“Our work demonstrates a tractor beam primarily based only on a single laser to pull or push an object of interest toward the light source,” says Wang.

Based on pioneering work by Albert Einstein and Max Planck a lot more than a hundred years ago, it is acknowledged that light carries momentum that pushes objects away.

In addition, the intensity that varies across a laser beam can be used to push objects sideways, and for example can be used to move cells in biotechnology applications.

Pulling an object in the direction of an observer, nevertheless, has so far verified to be elusive. In 2011, researchers theoretically demonstrated a mechanism in which light movement can be controlled utilizing two opposing light beams — though technically, this differs from the concept behind a tractor beam.

Wang and co-workers have now studied the properties of lasers with a distinct kind of distribution of light intensity across the beam, or so-referred to as Bessel beams. Generally, if a laser beam hits a tiny particle in its path, the light is scattered backwards, which in turn pushes the particle forward.

What Wang and co-workers have now shown theoretically for Bessel beams is that for particles that are sufficiently modest, the light scatters off the particle in a forward path, which means that the particle itself is pulled backwards towards the observer.

In other words, the behaviour of the particle is the direct opposite of the typical scenario. The dimension of the tractor beam force depends on parameters such as the electrical and magnetic properties of the particles.

Even though the forces are not really significant, such tractor beams do have real applications, says Wang.

“These beams are not very likely to pull a human or a auto, as this would demand a massive laser intensity that could damage the object,” says Wang. “However, they could manipulate biological cells due to the fact the force required for these doesn’t have to be large.”

This kind of applications are the driving force for long term experimental demonstrations of this kind of pulling effects.

The engineering could, for example, be used to gauge the tensile power of cells, which would be helpful to investigate regardless of whether cells have been infected. “For instance, the malaria-infected blood cell is much more rigid, and this technologies would be an easy-to-use device to measure this,” adds Wang.

“How can we help someone so powerful they can create water out of thin air?” an astonished Jabin yells in Star Trek’s Caretaker. If you are a Star Trek fan you will remember how the Kazons try to aquire technology that can create water our of thin air. This technology is no longer in the realms of science fiction. Today we can really create water out of thin air!


Sources and more information:

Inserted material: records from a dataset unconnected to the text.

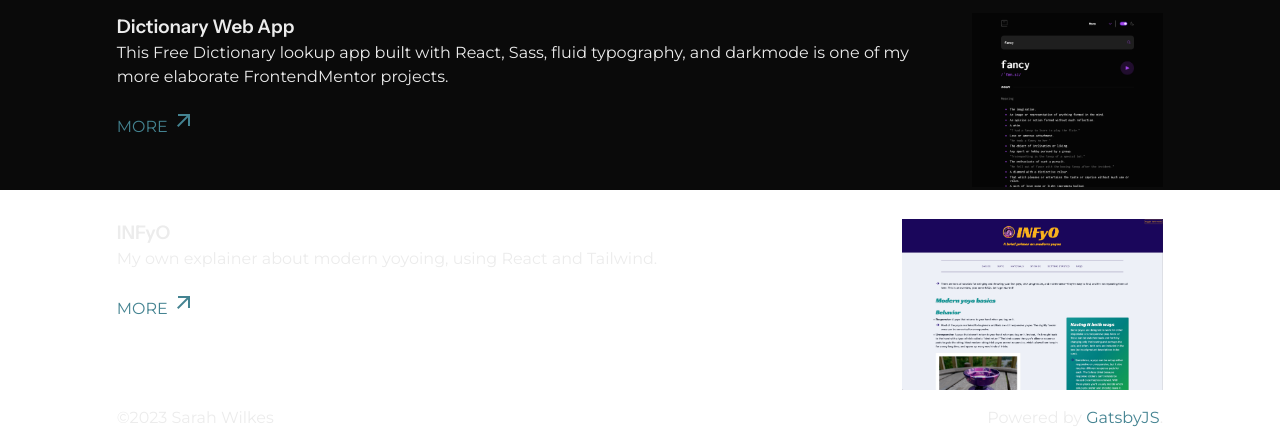
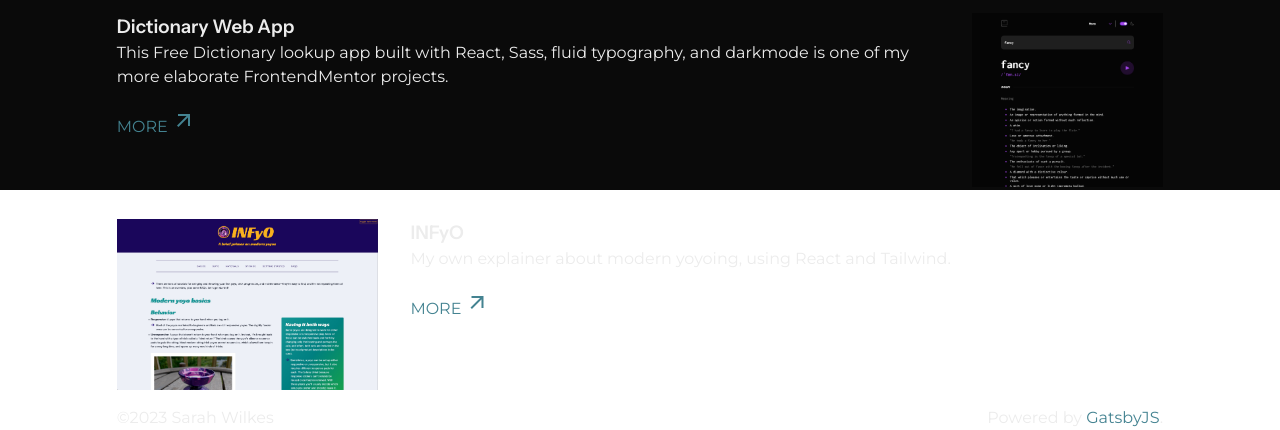
Before and after one commit to mightycoyote/gatsby-portfolio, a Gatsby site: page / in a window 1280 px wide. Shown: the part 610-1040 px from the top of the page. Built offline with nearby package versions, Linux system fonts and the light colour scheme; Gatsby itself is replaced by a stand-in of ours.

Commit message:
featured work entry layout alternates text/pic

```diff
--- a/src/components/featured.js
+++ b/src/components/featured.js
@@ -37,8 +37,8 @@ const Featured = () => {
   return (
     <FeaturedStyles>
       <h2 className="med-header">Featured Work</h2>
-      {data.allMdx.nodes.map((node) => (
-        <FeaturedItem node={node} key={node.frontmatter.title} />
+      {data.allMdx.nodes.map((node, index) => (
+        <FeaturedItem node={node} key={node.frontmatter.title} index={index} />
       ))}
     </FeaturedStyles>
   );
--- a/src/components/featuredItem.js
+++ b/src/components/featuredItem.js
@@ -21,11 +21,18 @@ const FeaturedItemStyles = styled.div`
   }
 `;
 
+const ReversedCard = styled(FeaturedItemStyles)`
+  @media (min-width: 45rem) {
+    flex-direction: row-reverse;
+  }
+`
 
-const FeaturedItem = ({ node }) => {
+const FeaturedItem = ({ node, index }) => {
   const image = getImage(node.frontmatter.image);
 
   return (
+    <>
+      {(index % 2 === 0) ? (
         <FeaturedItemStyles>
           <div className="info">
             <h3>{node.frontmatter.title}</h3>
@@ -40,6 +47,23 @@ const FeaturedItem = ({ node }) => {
             <GatsbyImage image={image} alt={node.frontmatter.image_alt} />
           </div>
         </FeaturedItemStyles>
+      ) : (
+        <ReversedCard>
+          <div className="info">
+            <h3>{node.frontmatter.title}</h3>
+            <p>{node.frontmatter.extract}</p>
+            <p className="more">
+              <Link to={node.frontmatter.slug}>
+                More <span className="material-icons"> arrow_outward </span>
+              </Link>
+            </p>
+          </div>
+          <div className="image">
+            <GatsbyImage image={image} alt={node.frontmatter.image_alt} />
+          </div>
+        </ReversedCard>
+      )}
+    </>
   );
 };
 
```
Lines whose indentation alone changed are shown as unchanged.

• Pull me in – a tractor beam in Singapore

Who hasn’t wanted a tractor beam at one time or another? The notion that beaming a ray of light at something would allow you to bring it closer is very appealing. And, if you’re willing to settle for a particle, you could have a tractor beam in the near future according to scientists in Singapore. From the May 23, 2012 news item on…